1 Praise the Lord!
Sing to the Lord a new song,
his praise in the assembly of the godly!
2 Let Israel be glad in his Maker;
let the children of Zion rejoice in their King!
3 Let them praise his name with dancing,
making melody to him with tambourine and lyre!
4 For the Lord takes pleasure in his people;
he adorns the humble with salvation.
5 Let the godly exult in glory;
let them sing for joy on their beds.
6 Let the high praises of God be in their throats
and two-edged swords in their hands,
7 to execute vengeance on the nations
and punishments on the peoples,
8 to bind their kings with chains
and their nobles with fetters of iron,
9 to execute on them the judgment written!
This is honor for all his godly ones.
Praise the Lord!
Did you notice the hard-left turn in verse 6? The first 5 verses are a cheerful admonition to the people of God to praise him for the Lord’s pleasure in the people and his salvation of the humble. Children are dancing and people are making music. It sounds like a parade or a festival. Even the invalids can get in the act as praises are called for from those godly who lie on their beds.
But then, in the second half of verse 6, the psalm suddenly changes. The people praising God have two-edged swords in their hands. They are executing vengeance on the nations and punishment on peoples. Kings and nobles are imprisoned and shackled. God’s foreordained judgment is visited upon them. After that, the “hallelujah” at the end of the psalm sounds different.

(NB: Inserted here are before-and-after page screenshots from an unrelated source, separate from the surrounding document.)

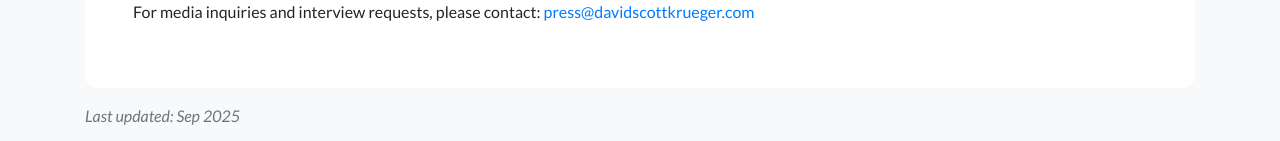
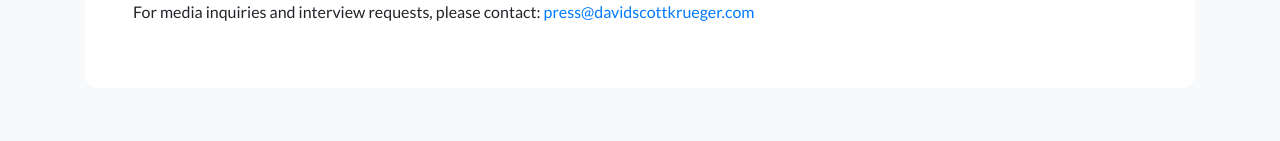
Before and after one commit to capybaralet/capybaralet.github.io, a Jekyll site: the page built from index.html, in a window 1280 px wide. Shown: the part 1274-1415 px from the top of the page. Built offline with Jekyll 4.4.1, drawn with Linux system fonts in a browser that asks for light colours; nearby versions of some CDN libraries; a style sheet for code colours, icons or effects is not loaded; after the commit the page ends 1378 px from its top, so only the background shows below that.

Commit message:
no footer for now

```diff
--- a/_includes/footer.html
+++ b/_includes/footer.html
@@ -1,5 +1,7 @@
-<footer class="footer">
-    <div class="{% if page.container_class %}{{ page.container_class }}{% else %}container-lg{% endif %}">
+<!-- <footer class="footer">
+  <div
+    class="{% if page.container_class %}{{ page.container_class }}{% else %}container-lg{% endif %}"
+  >
     <div class="row my-3">
       <div class="col-6">
         <div class="text-muted">
@@ -13,4 +15,4 @@
       </div>
     </div>
   </div>
-</footer>
+</footer> -->
```
Also changed, not shown: 3 other files. Lines whose indentation alone changed are shown as unchanged.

The Christian does well who remembers that he or she holds a dual citizenship. There will be a day when your U. S. passport will be meaningless; your baptismal certificate will be critically important. On that day we will be only subject to a wholly other system of justice. There is much to say about the relationship between the eternal and earthly justice. For now, the psalmist would make a very important point about that other, divine justice for you. The joy of the humble, the children, and the saints of God in the first part of the psalm is connected to the justice in the second. God renders his justice for your sake. He tells the nations who stand before him in the judgment, “If you gave a cup of cold water to the least of these my brothers, you gave it to me.” Wise is the Christian who lives in that justice, who lets God take his vengeance in his time, and who knows that Jesus sees and knows everything that happens to him or her. This is honor for all His godly people (vs 9).